» Task to carry out
Report every line of the listing below in which the string "DeleteProps" occurs.

» Source material
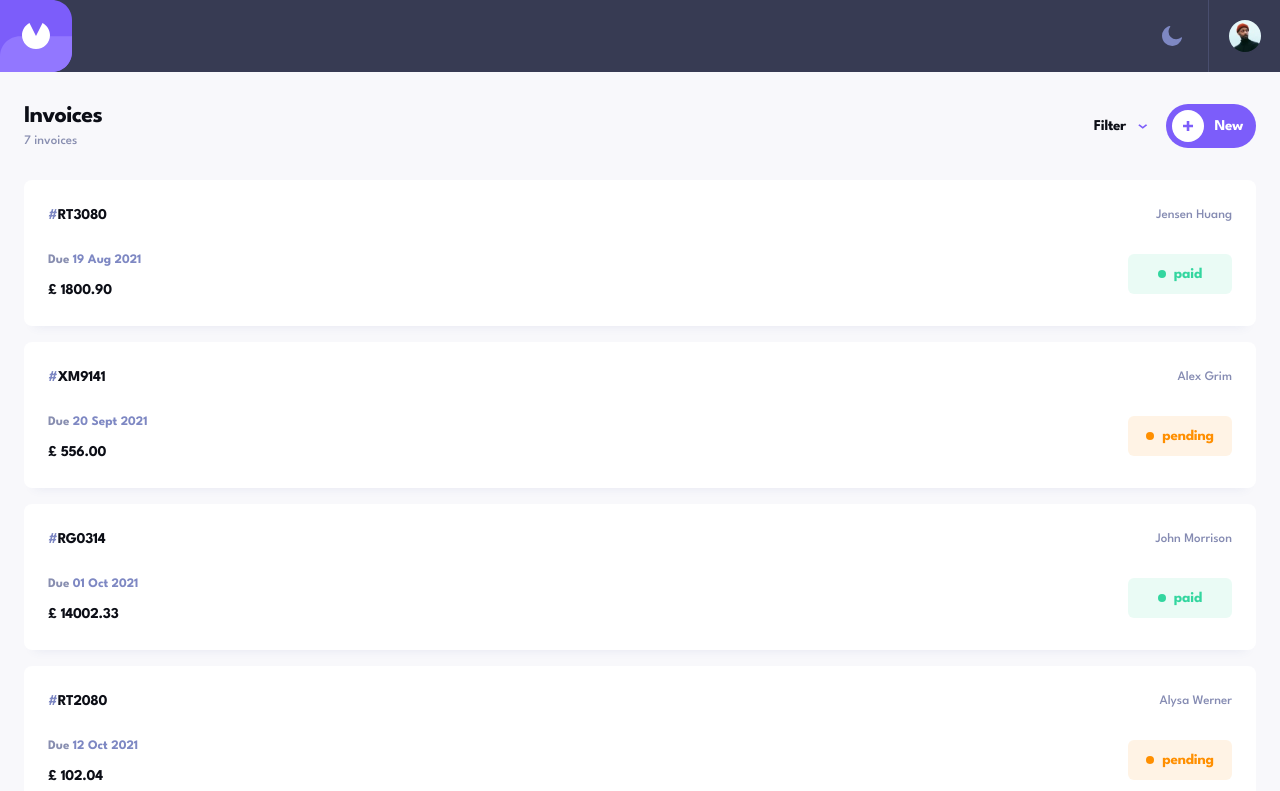
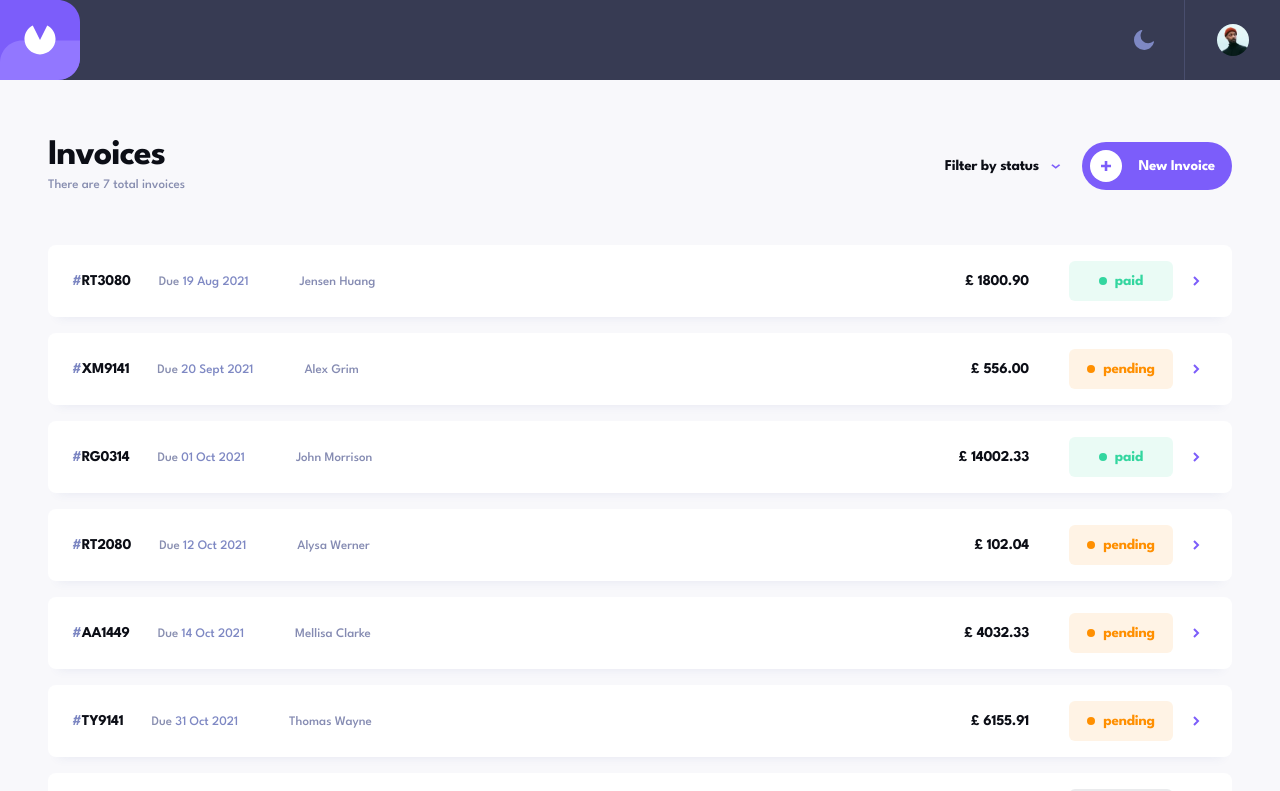
Before and after one commit to HarLey021/Invoice-app, a React (Vite) app: page / in a window 1280 px wide. Shown: the top 791 px of the page. Built offline with nearby package versions, Linux system fonts and the light colour scheme.

Commit message:
add Delete component and start tablet design

```diff
--- /dev/null
+++ b/src/components/delete/Delete.tsx
@@ -0,0 +1,34 @@
+import { useParams } from "react-router-dom";
+import type { DeleteProps } from "../../types";
+
+const Delete: React.FC<DeleteProps> = ({ setDeleteActive }) => {
+  const { id } = useParams();
+  return (
+    <>
+      <div className="w-full h-full bg-black/50 absolute z-6 flex justify-center items-center dark:bg-black/60">
+        <div className="w-[327px] h-55 bg-white rounded-lg p-8 pt-8.5 dark:bg-dark md:w-120 md:h-[250px] md:p-12 md:pt-[51px] ">
+          <h2 className="text-2xl text-black font-bold tracking-[-0.5px] mb-2 dark:text-white md:mb-3">
+            Confirm Deletion
+          </h2>
+          <p className="text-[13px] text-dark-grey font-medium mb-5.5 md:mb-3.5">
+            Are you sure you want to delete invoice #{id}? This action cannot be
+            undone.
+          </p>
+          <div className="w-full flex gap-2 justify-end">
+            <button
+              onClick={() => setDeleteActive(false)}
+              className="w-[91px] h-12 rounded-3xl bg-[#F9FAFE] text-[15px] text-[#7E88C3] tracking-[-0.25px] font-bold cursor-pointer dark:bg-[#252945] dark:text-light-grey"
+            >
+              Cancel
+            </button>
+            <button className="w-[91px] h-12 rounded-3xl bg-red text-[15px] text-white tracking-[-0.25px] font-bold cursor-pointer">
+              Delete
+            </button>
+          </div>
+        </div>
+      </div>
+    </>
+  );
+};
+
+export default Delete;
--- a/src/components/empty/Empty.tsx
+++ b/src/components/empty/Empty.tsx
@@ -1,18 +1,22 @@
 const Empty: React.FC = () => {
   return (
     <>
-      <div className="w-full flex flex-col items-center pt-15">
+      <div className="w-full flex flex-col items-center pt-15 md:pt-[155px]">
         <img
           src="illustration-empty.svg"
           alt="empty illustration"
-          className="w-[194px] h-40 mb-[42px]"
+          className="w-[194px] h-40 mb-[42px] md:w-60 md:h-50 md:mb-[66px]"
         />
         <h1 className="text-black dark:text-white text-2xl font-bold tracking-[-0.75px] mb-6">
           There is nothing here
         </h1>
-        <p className="w-44 text-center text-[13px] text-dark-grey dark:text-light-grey font-medium">
+        <p className="w-44 text-center text-[13px] text-dark-grey dark:text-light-grey font-medium md:hidden">
           Create an invoice by clicking the{" "}
           <span className="font-bold">New</span> button and get started
+        </p>
+        <p className="w-[200px] text-center text-[13px] text-dark-grey dark:text-light-grey font-medium hidden md:block">
+          Create a new invoice by clicking the{" "}
+          <span className="font-bold">New Invoice</span> button and get started
         </p>
       </div>
     </>
--- a/src/components/header/Header.tsx
+++ b/src/components/header/Header.tsx
@@ -7,16 +7,16 @@ const Header: React.FC = () => {
     document.documentElement.classList.toggle("dark", dark);
   }, [dark]);
   return (
-    <div className="w-full flex justify-between items-center h-18 bg-header-dark dark:bg-dark fixed z-100">
-      <img src="/logo-full.svg" alt="logo" className="w-18 h-18" />
+    <div className="w-full h-18 flex justify-between items-center  bg-header-dark dark:bg-dark fixed z-5 md:h-20">
+      <img src="/logo-full.svg" alt="logo" className="w-18 h-18 md:w-20 h-20" />
       <div className="flex items-center">
-        <div className="w-18 h-18 flex justify-center items-center">
+        <div className="w-18 h-18 flex justify-center items-center md:w-20 md:h-20">
           <button
             onClick={() => setDark(!dark)}
             className="w-5 h-5 bg-[url('/icon-moon.svg')] dark:bg-[url('/icon-sun.svg')] cursor-pointer"
           ></button>
         </div>
-        <div className="w-18 h-18 border-l border-[#494E6E] flex justify-center items-center">
+        <div className="w-18 h-18 border-l border-[#494E6E] flex justify-center items-center md:w-24 md:h-20">
           <img
             src="/image-avatar.jpg"
             alt="avatar"
--- a/src/components/invoice/Invoice.tsx
+++ b/src/components/invoice/Invoice.tsx
@@ -9,16 +9,16 @@ const Invoice: React.FC<InvoiceProps> = ({ invoice }) => {
         onClick={() => {
           navigate(`/invoice/${invoice.id}`);
         }}
-        className="w-full h-[146px] bg-white dark:bg-dark rounded-lg shadow-[0_10px_10px_-10px_rgba(72,84,159,0.1)] p-6 mb-4 cursor-pointer"
+        className="w-full h-[146px] bg-white dark:bg-dark rounded-lg shadow-[0_10px_10px_-10px_rgba(72,84,159,0.1)] p-6 mb-4 cursor-pointer md:flex md:flex-row md:items-center md:h-18 md:pr-8"
       >
-        <div className="flex justify-between">
-          <div>
-            <h3 className="text-[15px] text-black dark:text-white font-bold tracking-[-0.25px] mb-6">
+        <div className="flex justify-between md:justify-start md:items-center">
+          <div className="md:flex md:flex-row">
+            <h3 className="text-[15px] text-black dark:text-white font-bold tracking-[-0.25px] mb-6 md:m-0 md:mr-7">
               <span className="text-[#7E88C3]">#</span>
               {invoice.id}
             </h3>
 
-            <h4 className="text-[13px] text-[#7E88C3] dark:text-light-grey font-bold mb-[9px]">
+            <h4 className="text-[13px] text-[#7E88C3] dark:text-light-grey font-medium mb-[9px] md:m-0 md:mr-[51px] md:mt-[3px]">
               <span className="text-dark-grey dark:text-light-grey">Due</span>{" "}
               {new Date(invoice.paymentDue).toLocaleDateString("en-GB", {
                 day: "2-digit",
@@ -27,13 +27,13 @@ const Invoice: React.FC<InvoiceProps> = ({ invoice }) => {
               })}
             </h4>
           </div>
-          <h4 className="text-[13px] text-[#858BB2] dark:text-white font-medium mt-0.5">
+          <h4 className="text-[13px] text-[#858BB2] dark:text-white font-medium mt-0.5  md:m-0 md:mt-[3px]">
             {invoice.clientName}
           </h4>
         </div>
 
-        <div className="flex justify-between">
-          <h3 className="text-[15px] text-black dark:text-white font-bold tracking-[-0.25px]">
+        <div className="flex justify-between md:items-center md:ml-auto">
+          <h3 className="text-[15px] text-black dark:text-white font-bold tracking-[-0.25px]  md:m-0 md:mr-10">
             £ {invoice.total.toFixed(2)}
           </h3>
           <div
@@ -43,7 +43,7 @@ const Invoice: React.FC<InvoiceProps> = ({ invoice }) => {
                 : invoice.status === "pending"
                 ? "bg-orange/10"
                 : "bg-header-dark/10 dark:bg-light-grey/10"
-            }  rounded-md  flex justify-center items-center mt-[-25px]`}
+            }  rounded-md  flex justify-center items-center mt-[-25px] md:m-0 md:mr-5`}
           >
             <div
               className={`w-2 h-2 mr-2 ${
@@ -67,6 +67,11 @@ const Invoice: React.FC<InvoiceProps> = ({ invoice }) => {
             </h4>
           </div>
         </div>
+        <img
+          className="hidden md:block"
+          src="/icon-arrow-right.svg"
+          alt="arrow right"
+        />
       </div>
     </>
   );
--- a/src/data.json
+++ b/src/data.json
@@ -24,11 +24,11 @@
       {
         "name": "Brand Guidelines",
         "quantity": 1,
-        "price": 1800.90,
-        "total": 1800.90
+        "price": 1800.9,
+        "total": 1800.9
       }
     ],
-    "total": 1800.90
+    "total": 1800.9
   },
   {
     "id": "XM9141",
@@ -55,17 +55,17 @@
       {
         "name": "Banner Design",
         "quantity": 1,
-        "price": 156.00,
-        "total": 156.00
+        "price": 156.0,
+        "total": 156.0
       },
       {
         "name": "Email Design",
         "quantity": 2,
-        "price": 200.00,
-        "total": 400.00
+        "price": 200.0,
+        "total": 400.0
       }
     ],
-    "total": 556.00
+    "total": 556.0
   },
   {
     "id": "RG0314",
@@ -160,8 +160,8 @@
       {
         "name": "Brand Guidelines",
         "quantity": 1,
-        "price": 2500.00,
-        "total": 2500.00
+        "price": 2500.0,
+        "total": 2500.0
       }
     ],
     "total": 4032.33
--- a/src/pages/Home.tsx
+++ b/src/pages/Home.tsx
@@ -11,21 +11,27 @@ const Home: React.FC = () => {
 
   return (
     <>
-      <div className="w-full min-h-screen bg-light dark:bg-very-dark px-6 py-8 pt-26">
-        <div className="w-full h-11 flex justify-between items-center mb-8">
+      <div className="w-full min-h-screen bg-light dark:bg-very-dark px-6 py-8 pt-26 md:pt-35.5 md:px-12 md:py-43">
+        <div className="w-full h-11 flex justify-between items-center mb-8 md:h-12 md:mb-[55px]">
           <div>
-            <h1 className="text-2xl font-bold tracking-[-0.75px] text-black dark:text-white">
+            <h1 className="text-2xl font-bold tracking-[-0.75px] text-black dark:text-white md:text-4xl md:tracking-[-1.125px]">
               Invoices
             </h1>
-            <p className="text-dark-grey dark:text-light-grey text-[13px] font-medium">
-              7 invoices
+            <p className="text-dark-grey dark:text-light-grey text-[13px] font-medium md:hidden">
+              {invoices.length} invoices
+            </p>
+            <p className="text-dark-grey dark:text-light-grey text-[13px] font-medium hidden md:block">
+              There are {invoices.length} total invoices
             </p>
           </div>
 
           <div className="flex h-full">
-            <button className="flex items-center mr-[18px] cursor-pointer">
-              <span className="text-black dark:text-white text-[15px] font-bold tracking-[-0.25px] mr-3">
+            <button className="flex items-center mr-[18px] cursor-pointer md:mr-[21px]">
+              <span className="text-black dark:text-white text-[15px] font-bold tracking-[-0.25px] mr-3 md:hidden ">
                 Filter
+              </span>
+              <span className="text-black dark:text-white text-[15px] font-bold tracking-[-0.25px] mr-3 hidden md:block">
+                Filter by status
               </span>
               <img
                 className="w-2.5 h-[5px]"
@@ -37,13 +43,16 @@ const Home: React.FC = () => {
               onClick={() => {
                 navigate("/create");
               }}
-              className="w-[90px] h-full bg-violet rounded-3xl pl-1.5 pr-[13px] flex justify-between items-center cursor-pointer"
+              className="w-[90px] h-full bg-violet rounded-3xl pl-1.5 pr-[13px] flex justify-between items-center cursor-pointer md:w-37.5 md:pl-2 md:pr-[17px]"
             >
               <div className="w-8 h-8 rounded-4xl bg-white flex justify-center items-center">
                 <img src="icon-plus.svg" alt="plus" />
               </div>
-              <p className="text-white text-[15px] font-bold tracking-[-0.25px]">
+              <p className="text-white text-[15px] font-bold tracking-[-0.25px] md:hidden">
                 New
+              </p>
+              <p className="text-white text-[15px] font-bold tracking-[-0.25px] hidden md:block">
+                New Invoice
               </p>
             </button>
           </div>
--- a/src/types.d.ts
+++ b/src/types.d.ts
@@ -49,3 +49,7 @@ type ItemProps = {
   id: string;
   deleteItem: (id: string) => void;
 };
+
+type DeleteProps = {
+  setDeleteActive: React.Dispatch<SetStateAction<boolean>>;
+};
```
Also changed, not shown: src/pages/InvoiceDetails.tsx (+14 -3 lines).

» Answer area
+import type { DeleteProps } from "../../types";
+const Delete: React.FC<DeleteProps> = ({ setDeleteActive }) => {
+type DeleteProps = {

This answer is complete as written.